Hello again. Can't say it's been the best start to a World Cup I've witnessed but, ever the optimist, I'm looking forward to Italy vs Paraguay tonight and then on to Brazil and Spain's opening games for some much needed flair and excitement.
So far, the best game I've seen in terms of inventive attacking play came from Germany vs Australia (June 13). The Germans are typically well-organised, functional, hard-working and deserving of other chronically boring adjectives often pinned on footballing sides bereft of all flair. To confound the stereotype, step forward Mesut Ozil, star of the youngest German squad in nearly 80 years.
Many Gunners fans will be familiar with Ozil's name, Arsene Wenger having first batted his sultry French eyelashes in the 21-year-old's direction some six months ago.
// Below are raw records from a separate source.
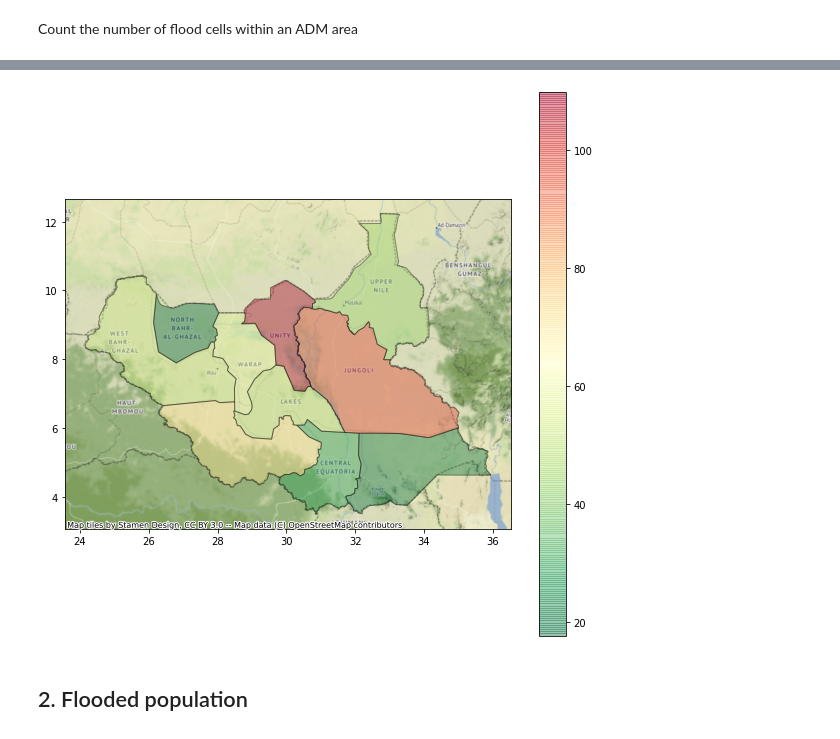
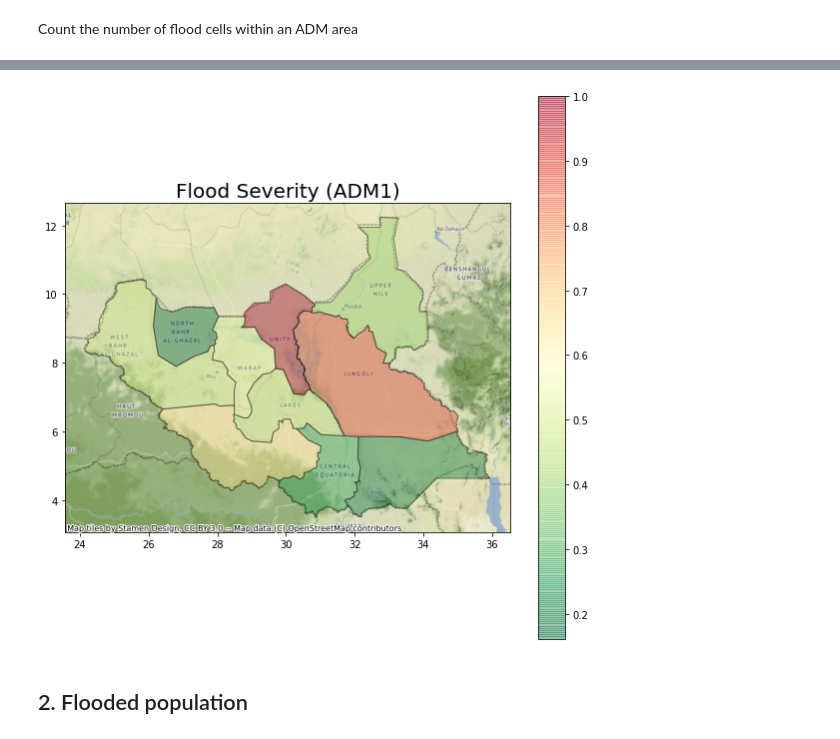
Before and after one commit to sabgis1968/rdl-pyTools, a Jupyter notebook: ss-fl-pop.ipynb, the cells around one changed output, grey strips where cells are left out. Saved outputs shown, nothing was run; the diff lists cells and outputs as text; code cells hidden in the pictures.

```diff
--- a/ss-fl-pop.ipynb
+++ b/ss-fl-pop.ipynb
@@ -120,7 +124,7 @@ All data already share the same crs (epsg 4326)
 # %%
 base_loc = "rdl-pytools/data/ssudan/"
 
-#pop represents population data
+# pop represents population data
 with rasterio.open(base_loc+'exp-ss-pop-landscan18.tif') as fp:
   pop_data = fp.read(1)
 
@@ -128,6 +132,7 @@ with rasterio.open(base_loc+'exp-ss-pop-landscan18.tif') as fp:
   pop_transform = fp.transform
   pixelSizeX = pop_transform[0]
   pixelSizeY =-pop_transform[4]
+  pop_profile = fp.profile  # spatial metadata for population raster
 
 
 scale_factor = 0.1
@@ -195,5 +196,9 @@ fig.colorbar(ax.images[1], ax=ax);
 ## 1. Flooded area
 # %% [markdown]
 Count the number of flood cells within an ADM area
+# %%
+### Create flood hazard extent mask using a threshold of 15 cm
+flood_mask = np.ma.masked_where(flood_data <= 0.15, flood_data)
 # %%
-adm1_flooded_areas = collect_stats(flood_profile, base_loc+'SS_ADM1.shp', flood_data, ["count"], 'ADM1_PCODE')
+adm1_flooded_areas = collect_stats(flood_profile, adm1, flood_mask, ["count"], 'ADM1_PCODE')
+flooded_area_df = convert_stats_to_df(adm1_flooded_areas, 'flooded_area', 'count')
@@ -232,12 +222,15 @@ flooded_area_df
+# %%
+# Relative normalization; 0 to 1 (i.e., 1 is most affected area)
+flooded_area_df = (flooded_area_df / flooded_area_df.max())
 # %%
 flooded_area_deg = adm1.join(flooded_area_df, on='ADM1_PCODE')
 
-ax = plot_affected_area(flooded_area_deg, 'flooded_area', alpha=0.4);
+ax = plot_affected_area(flooded_area_deg, 'flooded_area', title="Flood Severity (ADM1)", alpha=0.4);
 
 fig = plt.gcf()
 fig.colorbar(ax.collections[0], ax=ax);
 # %% [output]
-[figure, old version]
+[figure, new version]
 # %% [markdown]
 ## 2. Flooded population
 # %% [markdown]
```
Also changed, not shown: parts of 23 cells of this notebook.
Ozil's sparkling passing display in yesterday's 4-0 victory will no doubt have increased his value significantly and perhaps even beyond the reach of most Premier League sides, let alone Arsenal who have a far more pressing need for defensive reinforcement.
Watching Germany's opening game made me painfully aware of England's failings as they showed all the qualities I covet as a supporter: technical ability, assurance in defence, guile in attack, and above all strong possession play. Without a holding midfielder against the USA, England lacked bite and the ability to keep the ball for more than three passes at a time. Clint Dempsey and Landon Donovan were allowed too much space to run at the defence and a better striker than Altidore would have ended Rob Green's England career in the second half.
I couldn't help but wish Owen Hargreaves was on the field, despite his having only played one minute of competitive football in over 18 months. Many journalists cited Emile Heskey's performance as one of the few bright elements of Saturday's game, yet for me his inclusion seemed solely to serve as an opportunity for the linesmen to prove themselves capable of spotting blatant offsides. There isn't a single top class centre back who is going to be fooled by lumbering ole Emile, who consistently lingered in stupid positions and made it easy for the average American defence. I'd far sooner have a five man midfield with Gerrard behind Rooney than shackle the entire team to a two-legged donkey. Heskey would not rest comfortably in the starting elevens of many of the other seeded teams. If England are to be touted as potential champions, or even if they wish to be considered as such, Heskey has to go.
I guess I should probably mention Rob Green, whose nerves may well by now be appropriately likened to shreds of extremely soggy confetti. Most of you reading this will have gasped in slow-motion disbelief as he suffered the worst case of brain freeze since Thomas Brolin was found in the Leeds United kitchen fridge with his face buried in a box of Calippo's and Opal Fruit ice lollies... Nonetheless, I think he's a decent goalkeeper who should be given the opportunity to atone for his error against the luminary attacking force known as...Algeria. Hmm.
Check back throughout the World Cup for match reports and analysis from Faris